On January 4, 2004, Afghanistan's Constitutional Loya Jirga (Grand Assembly) approved a 162-article constitution establishing a presidential system of government with a bicameral legislature and paving the way for national elections later in 2004.
The constitution was approved after three weeks of meetings in Kabul during which 502 male and female delegates, representing Afghanistan's various ethnic groups and geographic regions, debated and made compromises on a draft document before approving it by acclamation.
The new constitution marks a historic step forward, and President Bush has pledged continued U.S. assistance to the Afghan people as they build a free and prosperous future.
The U.S.-Afghan partnership has already produced results. President Bush remarked in August 2007 at Camp David that President Karzai has taken a "strong stance for freedom and justice" and that "we're working closely together to help the people of Afghanistan prosper. We work together to give the people of Afghanistan a chance to raise their children in a hopeful world. And we're working together to defeat those who would try to stop the advance of a free Afghan society."
Afghans have made a great deal of progress in the justice sector since 2001, but much work remains to be done. The Afghan justice system needs to improve its human resource capacity through legal education and professional development. Judges and lawyers have minimal training and often base their work on their personal understanding of Islamic law and tribal codes without taking into account relevant Afghan laws.

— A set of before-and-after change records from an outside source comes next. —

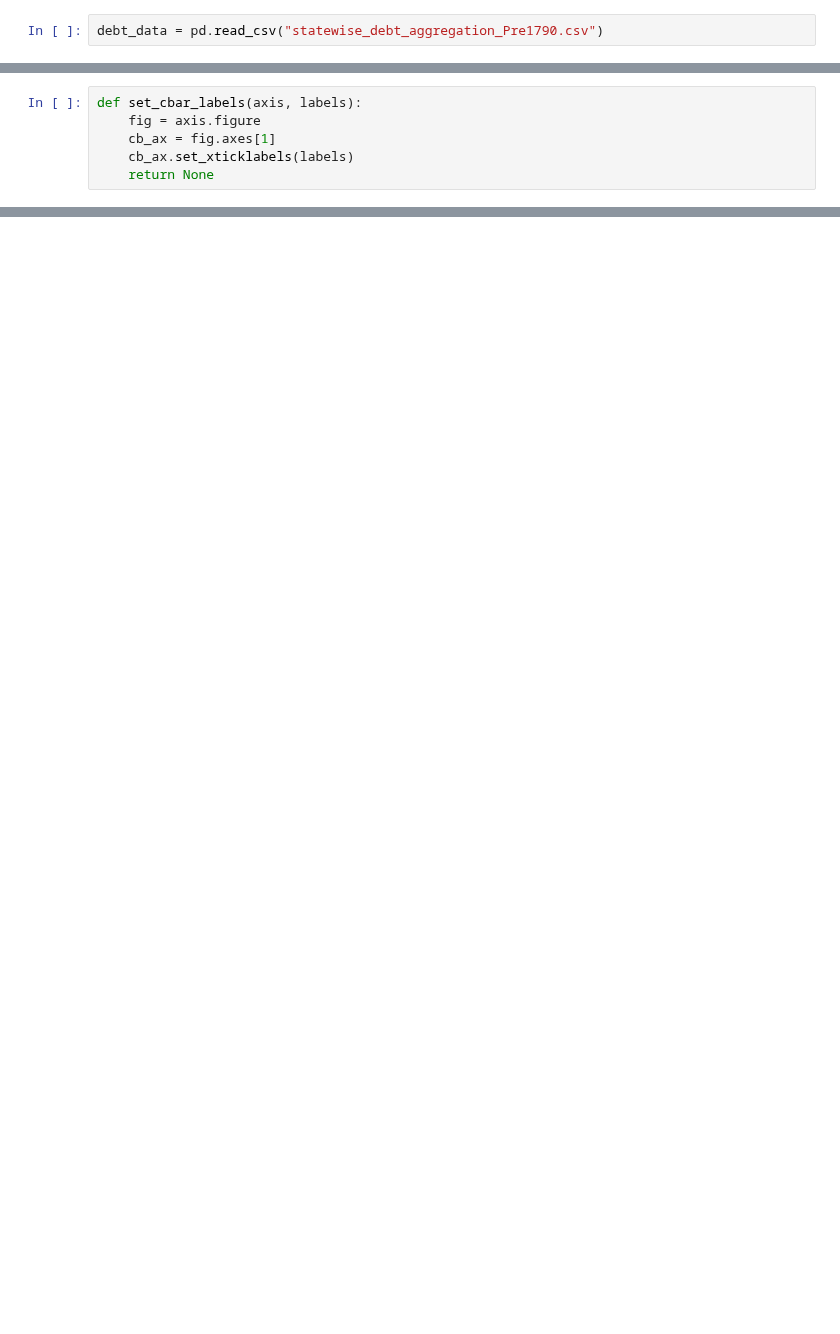
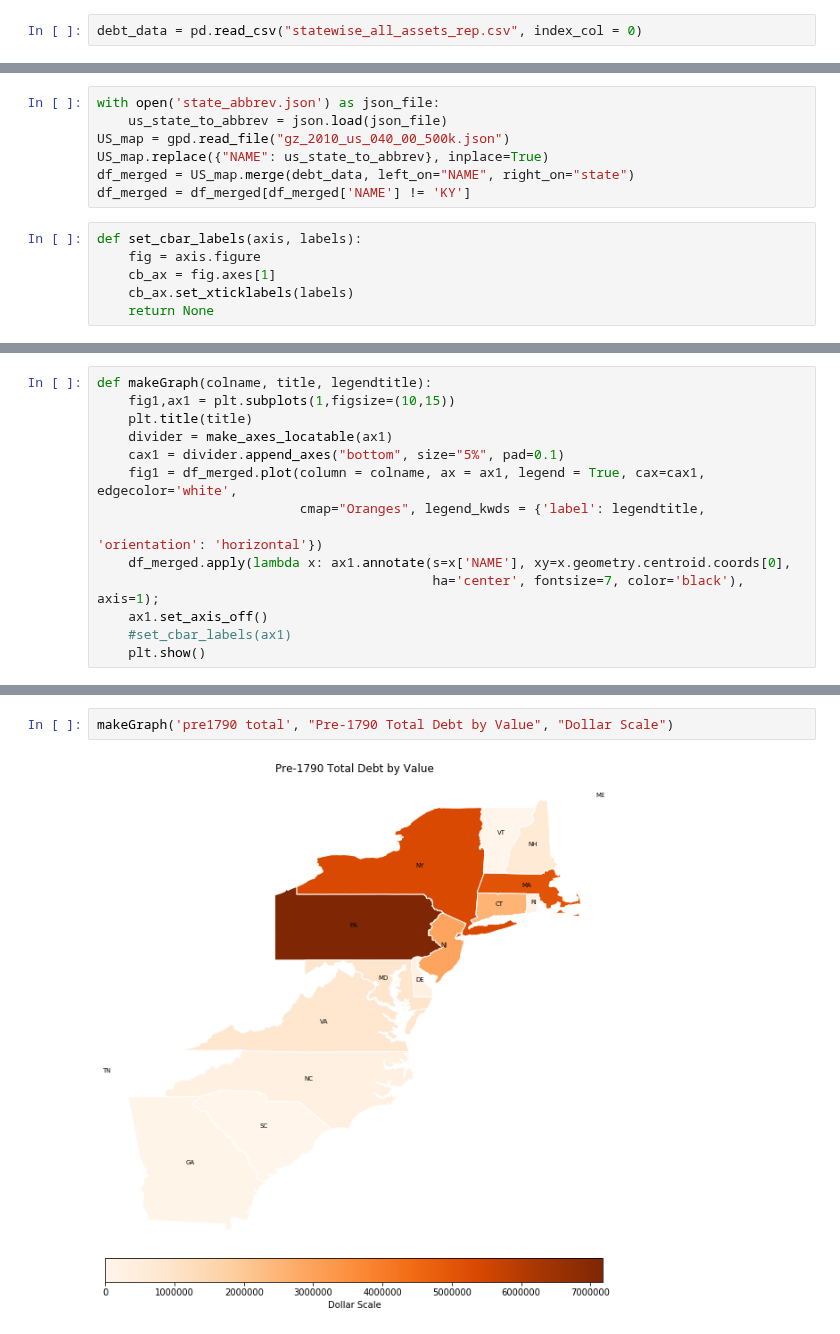
Before and after one commit to davidch2020/SPEOC-pt-1, a Jupyter notebook: State_Asset_Movement/pre1790_debt_visualization.ipynb, the cells around one changed output, grey strips where cells are left out. Cells and saved outputs as stored; diff of their text form; blank space fills up the shorter version.

Commit message:
added graphs

```diff
--- a/State_Asset_Movement/pre1790_debt_visualization.ipynb
+++ b/State_Asset_Movement/pre1790_debt_visualization.ipynb
@@ -8,2 +9,2 @@ import mapclassify
 # %%
-debt_data = pd.read_csv("statewise_debt_aggregation_Pre1790.csv")
+debt_data = pd.read_csv("statewise_all_assets_rep.csv", index_col = 0)
@@ -83,3 +24,10 @@ df_merged
+# %%
+with open('state_abbrev.json') as json_file:
+    us_state_to_abbrev = json.load(json_file)
+US_map = gpd.read_file("gz_2010_us_040_00_500k.json")
+US_map.replace({"NAME": us_state_to_abbrev}, inplace=True)
+df_merged = US_map.merge(debt_data, left_on="NAME", right_on="state")
+df_merged = df_merged[df_merged['NAME'] != 'KY']
 # %%
 def set_cbar_labels(axis, labels):
     fig = axis.figure
@@ -136,0 +37,14 @@ plt.show()
+# %%
+def makeGraph(colname, title, legendtitle):
+    fig1,ax1 = plt.subplots(1,figsize=(10,15))
+    plt.title(title)
+    divider = make_axes_locatable(ax1)
+    cax1 = divider.append_axes("bottom", size="5%", pad=0.1)
+    fig1 = df_merged.plot(column = colname, ax = ax1, legend = True, cax=cax1, edgecolor='white',
+                          cmap="Oranges", legend_kwds = {'label': legendtitle,
+                                                                               'orientation': 'horizontal'})
+    df_merged.apply(lambda x: ax1.annotate(s=x['NAME'], xy=x.geometry.centroid.coords[0],
+                                           ha='center', fontsize=7, color='black'), axis=1);
+    ax1.set_axis_off()
+    #set_cbar_labels(ax1)
+    plt.show()
@@ -136,0 +53,4 @@ plt.show()
+# %%
+makeGraph('pre1790 total', "Pre-1790 Total Debt by Value", "Dollar Scale")
+# %% [output]
+[figure, added]
```
Also changed, not shown: parts of 23 cells of this notebook, 4 other files.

The Afghan Government is working hard to establish the rule of law for its citizens. Today, the American private sector can extend a hand of friendship by joining the United States to support Afghanistan's vision for a free, democratic, and prosperous state based on the rule of law. Read more